- **What is required**: Whenever the word "align" turns up in a line of the data below, copy that line.

□ □ □ □

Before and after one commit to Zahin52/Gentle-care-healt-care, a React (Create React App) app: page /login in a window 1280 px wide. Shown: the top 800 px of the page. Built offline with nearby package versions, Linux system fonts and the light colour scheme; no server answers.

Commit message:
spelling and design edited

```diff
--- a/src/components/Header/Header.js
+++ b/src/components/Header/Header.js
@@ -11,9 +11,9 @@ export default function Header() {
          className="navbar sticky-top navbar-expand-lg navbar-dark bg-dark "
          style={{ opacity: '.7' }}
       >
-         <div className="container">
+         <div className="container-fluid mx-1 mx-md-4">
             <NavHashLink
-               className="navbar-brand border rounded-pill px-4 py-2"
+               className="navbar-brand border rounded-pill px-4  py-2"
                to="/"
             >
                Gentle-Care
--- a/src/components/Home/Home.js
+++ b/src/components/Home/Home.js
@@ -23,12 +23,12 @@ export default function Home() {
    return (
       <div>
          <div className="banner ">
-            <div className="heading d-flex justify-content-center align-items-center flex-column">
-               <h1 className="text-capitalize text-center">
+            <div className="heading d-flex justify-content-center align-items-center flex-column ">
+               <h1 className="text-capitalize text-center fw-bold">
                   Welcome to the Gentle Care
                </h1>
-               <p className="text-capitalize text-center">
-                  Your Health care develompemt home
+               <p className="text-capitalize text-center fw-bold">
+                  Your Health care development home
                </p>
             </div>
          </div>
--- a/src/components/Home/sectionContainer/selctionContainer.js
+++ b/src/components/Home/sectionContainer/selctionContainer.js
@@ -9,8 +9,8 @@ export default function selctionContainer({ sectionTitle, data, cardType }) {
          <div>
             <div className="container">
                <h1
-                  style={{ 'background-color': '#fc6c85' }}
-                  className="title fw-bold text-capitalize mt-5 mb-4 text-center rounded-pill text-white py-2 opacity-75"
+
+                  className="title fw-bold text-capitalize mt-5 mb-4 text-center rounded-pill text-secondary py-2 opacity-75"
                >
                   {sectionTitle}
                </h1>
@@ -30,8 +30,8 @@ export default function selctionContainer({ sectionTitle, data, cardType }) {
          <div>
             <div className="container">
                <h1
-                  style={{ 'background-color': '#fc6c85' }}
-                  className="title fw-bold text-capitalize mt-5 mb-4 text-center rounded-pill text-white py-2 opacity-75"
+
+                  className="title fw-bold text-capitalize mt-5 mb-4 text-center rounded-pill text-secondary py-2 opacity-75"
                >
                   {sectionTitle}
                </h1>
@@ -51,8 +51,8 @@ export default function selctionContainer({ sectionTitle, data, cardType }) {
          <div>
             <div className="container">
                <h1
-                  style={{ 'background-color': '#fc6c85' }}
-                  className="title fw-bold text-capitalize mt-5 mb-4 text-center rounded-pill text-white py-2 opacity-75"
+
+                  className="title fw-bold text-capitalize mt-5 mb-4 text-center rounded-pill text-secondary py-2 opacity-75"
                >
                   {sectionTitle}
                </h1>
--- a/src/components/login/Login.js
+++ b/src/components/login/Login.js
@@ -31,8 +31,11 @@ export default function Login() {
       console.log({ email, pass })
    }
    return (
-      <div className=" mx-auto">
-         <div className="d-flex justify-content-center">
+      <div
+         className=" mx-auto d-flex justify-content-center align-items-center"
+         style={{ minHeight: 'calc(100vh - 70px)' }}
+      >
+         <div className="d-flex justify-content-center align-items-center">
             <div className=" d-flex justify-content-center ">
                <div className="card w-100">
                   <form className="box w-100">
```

□ □ □ □

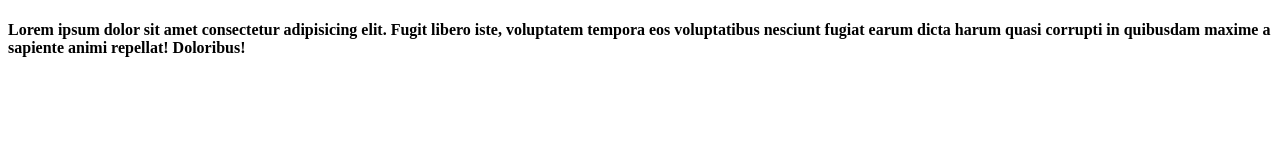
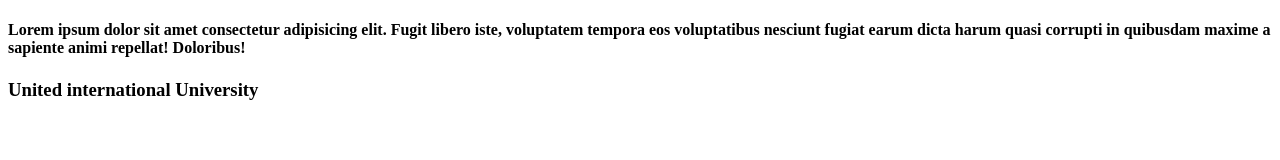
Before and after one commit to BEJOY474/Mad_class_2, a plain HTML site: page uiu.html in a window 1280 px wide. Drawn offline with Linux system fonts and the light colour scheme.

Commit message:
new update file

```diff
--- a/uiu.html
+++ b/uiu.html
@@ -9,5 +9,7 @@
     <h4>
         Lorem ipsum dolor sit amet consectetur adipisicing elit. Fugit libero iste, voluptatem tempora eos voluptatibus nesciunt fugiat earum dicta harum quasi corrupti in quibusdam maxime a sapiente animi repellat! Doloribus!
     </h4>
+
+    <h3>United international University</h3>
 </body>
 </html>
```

□ □ □ □

- **Solution**:
-            <div className="heading d-flex justify-content-center align-items-center flex-column">
+            <div className="heading d-flex justify-content-center align-items-center flex-column ">
+         className=" mx-auto d-flex justify-content-center align-items-center"
+         <div className="d-flex justify-content-center align-items-center">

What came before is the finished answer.